Following a series of poignant and moving testimonies from 9/11 first responders who were suffering from debilitating and life threatening diseases, and the inspiring words from former Daily Show host John Stewart, who has been a constant and tireless advocate, Rand Paul’s overrunning buckets of insensitivity and heartless objections to proceeding without debate did not destroy the bill, but it did postpone a vote for about two weeks.
“It has long been my feeling that we need to address our massive debt in this country,” he said. “Therefore, any spending that we are approaching, any new program that’s going to have the longevity of 70, 80 years, should be offset by cutting spending that’s less valuable.
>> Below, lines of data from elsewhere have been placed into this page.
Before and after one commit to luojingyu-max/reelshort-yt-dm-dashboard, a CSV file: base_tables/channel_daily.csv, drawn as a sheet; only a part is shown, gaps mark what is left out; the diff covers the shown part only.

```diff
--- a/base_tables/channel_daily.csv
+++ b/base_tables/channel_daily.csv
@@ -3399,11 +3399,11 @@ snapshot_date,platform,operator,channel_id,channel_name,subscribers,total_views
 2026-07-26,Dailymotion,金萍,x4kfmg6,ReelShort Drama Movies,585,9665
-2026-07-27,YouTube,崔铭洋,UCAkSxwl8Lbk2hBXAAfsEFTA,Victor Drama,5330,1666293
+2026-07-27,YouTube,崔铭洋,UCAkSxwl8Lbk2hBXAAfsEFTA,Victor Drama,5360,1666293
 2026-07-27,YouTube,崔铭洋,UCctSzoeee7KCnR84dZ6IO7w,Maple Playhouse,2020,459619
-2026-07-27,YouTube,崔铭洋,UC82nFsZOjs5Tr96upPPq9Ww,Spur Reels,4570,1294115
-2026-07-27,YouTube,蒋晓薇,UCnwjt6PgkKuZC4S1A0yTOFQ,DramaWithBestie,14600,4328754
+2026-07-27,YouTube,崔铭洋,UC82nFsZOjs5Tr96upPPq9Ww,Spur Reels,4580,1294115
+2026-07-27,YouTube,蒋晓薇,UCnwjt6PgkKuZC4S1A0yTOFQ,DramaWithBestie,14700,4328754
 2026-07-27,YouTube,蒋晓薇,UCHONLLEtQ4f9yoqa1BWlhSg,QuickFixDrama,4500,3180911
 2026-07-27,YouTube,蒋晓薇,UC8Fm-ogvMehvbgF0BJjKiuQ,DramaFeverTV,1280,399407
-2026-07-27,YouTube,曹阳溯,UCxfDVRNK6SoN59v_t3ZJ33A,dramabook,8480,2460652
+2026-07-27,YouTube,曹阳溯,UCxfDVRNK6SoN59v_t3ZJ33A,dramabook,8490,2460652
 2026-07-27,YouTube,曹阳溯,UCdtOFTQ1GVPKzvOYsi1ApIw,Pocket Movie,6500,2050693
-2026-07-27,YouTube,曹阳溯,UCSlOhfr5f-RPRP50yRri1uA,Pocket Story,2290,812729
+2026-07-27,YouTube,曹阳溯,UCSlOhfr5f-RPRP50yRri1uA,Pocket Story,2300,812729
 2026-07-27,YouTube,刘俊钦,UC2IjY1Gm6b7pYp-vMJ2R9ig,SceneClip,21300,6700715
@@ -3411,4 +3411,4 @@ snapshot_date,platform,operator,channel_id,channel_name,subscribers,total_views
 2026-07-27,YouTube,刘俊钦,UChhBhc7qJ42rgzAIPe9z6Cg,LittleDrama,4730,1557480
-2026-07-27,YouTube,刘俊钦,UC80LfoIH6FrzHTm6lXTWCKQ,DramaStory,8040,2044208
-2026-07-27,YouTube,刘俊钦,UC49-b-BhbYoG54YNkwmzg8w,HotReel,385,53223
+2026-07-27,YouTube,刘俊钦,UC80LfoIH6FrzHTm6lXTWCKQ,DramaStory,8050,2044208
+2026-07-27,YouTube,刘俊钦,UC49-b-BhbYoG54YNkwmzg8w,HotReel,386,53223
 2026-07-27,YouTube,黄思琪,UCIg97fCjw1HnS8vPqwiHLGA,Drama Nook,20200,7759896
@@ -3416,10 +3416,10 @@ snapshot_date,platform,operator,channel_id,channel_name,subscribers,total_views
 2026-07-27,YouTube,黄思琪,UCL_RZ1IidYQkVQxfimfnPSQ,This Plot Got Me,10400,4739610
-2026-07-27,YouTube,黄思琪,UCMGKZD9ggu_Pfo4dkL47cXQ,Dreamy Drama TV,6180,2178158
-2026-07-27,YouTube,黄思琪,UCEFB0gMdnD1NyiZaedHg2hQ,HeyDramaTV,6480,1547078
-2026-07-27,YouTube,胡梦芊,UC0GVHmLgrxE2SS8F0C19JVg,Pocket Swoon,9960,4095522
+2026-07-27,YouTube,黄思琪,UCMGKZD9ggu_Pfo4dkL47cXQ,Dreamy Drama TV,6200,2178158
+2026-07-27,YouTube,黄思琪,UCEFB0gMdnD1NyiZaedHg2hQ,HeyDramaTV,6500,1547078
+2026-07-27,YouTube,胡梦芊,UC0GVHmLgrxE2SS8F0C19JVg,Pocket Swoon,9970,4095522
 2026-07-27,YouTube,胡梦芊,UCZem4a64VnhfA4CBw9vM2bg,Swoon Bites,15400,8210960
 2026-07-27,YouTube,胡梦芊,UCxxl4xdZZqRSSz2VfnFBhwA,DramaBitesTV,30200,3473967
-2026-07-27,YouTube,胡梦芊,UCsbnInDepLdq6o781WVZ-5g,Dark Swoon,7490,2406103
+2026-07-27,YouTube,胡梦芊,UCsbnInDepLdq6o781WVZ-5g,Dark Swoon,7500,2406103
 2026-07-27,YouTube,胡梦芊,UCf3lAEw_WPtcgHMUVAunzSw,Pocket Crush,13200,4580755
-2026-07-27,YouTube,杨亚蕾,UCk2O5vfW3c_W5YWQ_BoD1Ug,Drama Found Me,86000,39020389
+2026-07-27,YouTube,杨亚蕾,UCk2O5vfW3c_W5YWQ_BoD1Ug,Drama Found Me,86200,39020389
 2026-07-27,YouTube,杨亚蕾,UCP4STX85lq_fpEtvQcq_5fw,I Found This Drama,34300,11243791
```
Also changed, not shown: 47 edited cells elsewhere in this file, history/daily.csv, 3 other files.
We need to, at the very least, have this debate.”
The Senate eventually and overwhelmingly passed the bill on July 23, except for Senators Rand Paul and Mike Lee (R-Utah), who voted to kill the bill and its beneficiaries, both symbolically and literally.
In 2011, Paul proposed cutting the federal budget by approximately $507 billion, including the elimination of the Departments of Education and Housing, and turning these duties over to private for-profit industry.
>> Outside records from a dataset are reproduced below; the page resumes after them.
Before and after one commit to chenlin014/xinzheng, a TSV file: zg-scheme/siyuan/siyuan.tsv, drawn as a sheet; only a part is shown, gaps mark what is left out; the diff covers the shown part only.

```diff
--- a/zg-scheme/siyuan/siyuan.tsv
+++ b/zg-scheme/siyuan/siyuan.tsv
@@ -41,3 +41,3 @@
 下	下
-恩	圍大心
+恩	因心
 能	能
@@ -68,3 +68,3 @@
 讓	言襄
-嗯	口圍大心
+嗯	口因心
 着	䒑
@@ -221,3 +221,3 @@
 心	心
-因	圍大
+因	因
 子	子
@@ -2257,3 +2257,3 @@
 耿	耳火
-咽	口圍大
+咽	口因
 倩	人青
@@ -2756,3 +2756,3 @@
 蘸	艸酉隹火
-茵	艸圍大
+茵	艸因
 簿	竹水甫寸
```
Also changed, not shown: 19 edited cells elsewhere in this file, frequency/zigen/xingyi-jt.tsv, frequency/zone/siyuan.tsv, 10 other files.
“By removing programs that are beyond the constitutional role of the federal government,” he declared, “such as education and housing, we are cutting nearly 40 percent of our projected deficit and removing big-government bureaucrats who stand in the way of efficiency in our federal government.”
But why should Rand Paul have an interest with the brave responders in cities as disparate as New York City and Washington, D.C? Paul must imagine New York City as a den of giveaways that grants welfare payments to “the takers” — people with serious injuries, homeless people, and starving children. Oh my!
And Washington, D.C. he must see as a hive of giving socialist entitlements for retired people, dependent children, and people with disabilities. Scandalous!
More worthy and important topics for Paul to consider are probably the debate over whether Kentucky should have officially joined the Confederacy rather than being one of two states along with Missouri to have been invited. He most likely wishes to reopen toxic coal minds to put people back into a dying industry, though once workers develop diseases from deadly coal dust, then, of course, they’re on their own.
On a YouTube video, Rand Paul told his followers, “I am a big fan of Ayn Rand, and I’ve read all of her novels… I cut my teeth on Ayn Rand in high school… I read a lot of the different free market Austrian economists who were sort of fellow travelers of Ayn Rand.”
Refuting rumors that his parents named him after Ayn Rand, he stated that his given name is Randal, but after he married, his wife shortened it to “Rand.” He continued, “I was not named after Ayn Rand, though I have a lot of respect for her.”
We must remember though, Rand Paul is not Mickey Mouse, and Ayn Rand was not a benevolent and humanistic sorcerer. And the United States certainly is not Fantasia.